Almost every brewery brews a pale ale - whether it’s a micro brewpub, a major craft brewery, or one of the macro’s "imprint" lines. It’s almost like it’s a requirement to get a brewer’s license. The style is usually solid and appeals to people of different taste ranges since it’s flavorful, but not extremely robust, and drinkable but not watery. It’s hard to make a pale ale that really stands out, but Long Trail Pale Ale comes pretty close.
APPEARANCE AND AROMA
I poured a 12oz bottle into an English pint glass. This beer forms a huge head of rocky, off-white foam that leaves plenty of lacing on the glass. The color is a hazy shade of orange to copper and is extremely bubbly.
The aroma is surprisingly citrusy, with some noticeable floral notes as well. It could easily be mistaken for an IPA from the scent alone.
I should "disclaim" this review by mentioning I was drinking a beer that was bottled six months before I drank it. I was worried the beer might’ve gone bad but was genuinely surprised by how flavorful it was. Usually, American pale ales just satisfy me, but Long Trail Pale Ale went a little above and beyond and actually impressed me. Much like the aroma, the first swig had the hop bite of an IPA. It’s a clean, citrusy hop with a candy-like sweetness in the finish. The bitterness lingers for only a moment or two, leaving your palate clean in the end.
Perhaps it was due to the fact I was drinking old beer, but I definitely noticed the flavor mellowed out about halfway through. The palate didn’t change, as the clean hop taste shone through, but the intensity seemed to be muted. The bitterness increased and became a bit drier. Still, this is more than I can say for many beers of the style so it was still pleasing.
Long Trail Pale Ale is not too thick and definitely not too thin in terms of mouthfeel. The body is perfectly medium bordering on the light side. It goes down smooth and finishes clean.
Believe it or not, I couldn’t find the ABV statistic for this beer anywhere. I’d estimate it’s around 5.5% since it’s too robust to be much lighter, but doesn’t have the density of something heavier like an IPA. It would make a great session beer, especially for hopheads, and pair well with dinner.

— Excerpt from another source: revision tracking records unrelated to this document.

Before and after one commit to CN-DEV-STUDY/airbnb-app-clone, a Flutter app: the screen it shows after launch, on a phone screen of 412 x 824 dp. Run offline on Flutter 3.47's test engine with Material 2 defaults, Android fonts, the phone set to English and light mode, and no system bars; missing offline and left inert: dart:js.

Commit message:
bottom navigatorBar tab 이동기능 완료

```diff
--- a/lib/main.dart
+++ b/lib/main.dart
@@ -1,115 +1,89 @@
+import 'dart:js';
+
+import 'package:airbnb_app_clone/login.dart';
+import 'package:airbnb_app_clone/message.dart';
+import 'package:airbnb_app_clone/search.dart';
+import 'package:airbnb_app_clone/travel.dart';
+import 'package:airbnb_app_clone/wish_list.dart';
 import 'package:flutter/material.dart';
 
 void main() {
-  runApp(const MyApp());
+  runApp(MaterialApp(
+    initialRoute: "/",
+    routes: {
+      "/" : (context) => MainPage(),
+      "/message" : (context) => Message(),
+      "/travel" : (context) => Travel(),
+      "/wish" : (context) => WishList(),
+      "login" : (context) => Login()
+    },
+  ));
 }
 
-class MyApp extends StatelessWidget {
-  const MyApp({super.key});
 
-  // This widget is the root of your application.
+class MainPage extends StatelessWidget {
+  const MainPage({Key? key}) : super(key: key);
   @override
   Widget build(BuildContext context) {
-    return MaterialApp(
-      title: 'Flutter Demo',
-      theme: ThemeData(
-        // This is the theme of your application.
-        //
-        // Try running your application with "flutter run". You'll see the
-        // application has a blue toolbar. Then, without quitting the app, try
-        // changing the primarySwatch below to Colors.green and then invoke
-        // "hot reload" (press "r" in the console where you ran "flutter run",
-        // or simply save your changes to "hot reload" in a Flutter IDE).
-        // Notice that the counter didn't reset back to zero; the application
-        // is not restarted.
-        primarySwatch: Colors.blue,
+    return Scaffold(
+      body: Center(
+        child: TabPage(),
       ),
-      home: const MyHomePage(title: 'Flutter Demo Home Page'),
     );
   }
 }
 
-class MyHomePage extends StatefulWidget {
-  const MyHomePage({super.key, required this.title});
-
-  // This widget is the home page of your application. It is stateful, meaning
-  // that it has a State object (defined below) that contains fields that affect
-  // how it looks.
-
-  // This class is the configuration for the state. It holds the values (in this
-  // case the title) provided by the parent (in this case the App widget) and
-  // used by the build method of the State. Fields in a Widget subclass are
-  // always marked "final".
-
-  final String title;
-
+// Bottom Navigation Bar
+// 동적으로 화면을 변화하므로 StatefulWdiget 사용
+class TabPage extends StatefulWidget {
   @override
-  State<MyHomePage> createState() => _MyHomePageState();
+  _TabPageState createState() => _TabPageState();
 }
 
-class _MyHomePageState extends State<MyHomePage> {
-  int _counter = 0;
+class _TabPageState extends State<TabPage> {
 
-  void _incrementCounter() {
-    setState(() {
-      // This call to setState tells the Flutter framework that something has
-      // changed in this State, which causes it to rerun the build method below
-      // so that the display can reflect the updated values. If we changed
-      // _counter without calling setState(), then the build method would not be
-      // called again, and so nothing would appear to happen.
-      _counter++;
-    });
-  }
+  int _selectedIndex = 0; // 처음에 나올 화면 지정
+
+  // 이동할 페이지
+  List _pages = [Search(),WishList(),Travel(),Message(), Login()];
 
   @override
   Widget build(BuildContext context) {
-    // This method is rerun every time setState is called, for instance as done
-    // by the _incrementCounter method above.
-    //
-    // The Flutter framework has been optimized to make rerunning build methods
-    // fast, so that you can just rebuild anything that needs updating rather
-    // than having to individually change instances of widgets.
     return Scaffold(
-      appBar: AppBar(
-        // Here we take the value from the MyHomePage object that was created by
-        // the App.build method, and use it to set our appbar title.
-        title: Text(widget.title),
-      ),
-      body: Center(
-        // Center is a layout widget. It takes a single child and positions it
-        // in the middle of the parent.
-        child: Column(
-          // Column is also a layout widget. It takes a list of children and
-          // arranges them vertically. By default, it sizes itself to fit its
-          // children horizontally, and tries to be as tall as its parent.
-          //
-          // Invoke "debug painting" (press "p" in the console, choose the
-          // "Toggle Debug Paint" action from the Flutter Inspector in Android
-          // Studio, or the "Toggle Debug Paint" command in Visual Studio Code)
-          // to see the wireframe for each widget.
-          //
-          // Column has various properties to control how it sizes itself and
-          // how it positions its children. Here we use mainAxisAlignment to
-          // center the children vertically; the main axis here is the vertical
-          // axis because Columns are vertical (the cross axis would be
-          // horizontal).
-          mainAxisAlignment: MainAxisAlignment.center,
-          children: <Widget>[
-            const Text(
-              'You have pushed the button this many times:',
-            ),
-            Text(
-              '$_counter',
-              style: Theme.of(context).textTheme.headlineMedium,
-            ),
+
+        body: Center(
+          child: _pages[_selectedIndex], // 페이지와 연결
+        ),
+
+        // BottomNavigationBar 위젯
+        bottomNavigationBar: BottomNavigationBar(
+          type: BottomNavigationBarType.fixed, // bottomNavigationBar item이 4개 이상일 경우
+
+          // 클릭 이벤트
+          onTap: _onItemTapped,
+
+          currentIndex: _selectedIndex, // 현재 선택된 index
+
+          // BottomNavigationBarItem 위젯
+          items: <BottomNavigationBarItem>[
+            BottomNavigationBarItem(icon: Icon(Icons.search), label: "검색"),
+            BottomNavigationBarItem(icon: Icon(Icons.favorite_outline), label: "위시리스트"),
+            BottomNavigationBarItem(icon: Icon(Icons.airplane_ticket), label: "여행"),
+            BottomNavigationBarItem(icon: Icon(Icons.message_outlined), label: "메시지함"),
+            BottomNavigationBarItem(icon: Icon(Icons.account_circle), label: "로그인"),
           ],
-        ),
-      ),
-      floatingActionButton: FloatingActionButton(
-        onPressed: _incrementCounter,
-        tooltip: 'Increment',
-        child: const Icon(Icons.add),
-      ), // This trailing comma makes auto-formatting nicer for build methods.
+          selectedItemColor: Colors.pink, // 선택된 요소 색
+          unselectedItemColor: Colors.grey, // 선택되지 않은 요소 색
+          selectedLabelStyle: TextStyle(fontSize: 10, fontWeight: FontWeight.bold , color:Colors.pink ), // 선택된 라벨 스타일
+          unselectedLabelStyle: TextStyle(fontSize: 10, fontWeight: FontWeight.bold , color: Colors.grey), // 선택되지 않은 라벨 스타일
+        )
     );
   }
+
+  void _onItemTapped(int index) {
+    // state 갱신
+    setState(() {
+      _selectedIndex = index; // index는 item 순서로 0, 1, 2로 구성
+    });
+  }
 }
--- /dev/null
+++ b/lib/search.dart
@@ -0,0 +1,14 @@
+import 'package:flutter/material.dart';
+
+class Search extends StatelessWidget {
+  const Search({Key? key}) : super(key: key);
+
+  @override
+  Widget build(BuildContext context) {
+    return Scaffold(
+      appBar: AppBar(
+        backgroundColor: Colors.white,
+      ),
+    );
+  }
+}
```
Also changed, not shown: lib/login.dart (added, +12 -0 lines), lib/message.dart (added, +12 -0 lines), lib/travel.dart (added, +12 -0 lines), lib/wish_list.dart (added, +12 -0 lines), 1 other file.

Long Trail is one of those mid-level craft breweries known for making pedestrian beers of pedestrian styles and technically you could say that true for their Pale Ale. However, I’m impressed the brewery was able to add an extra touch to this brew and make it a little more memorable.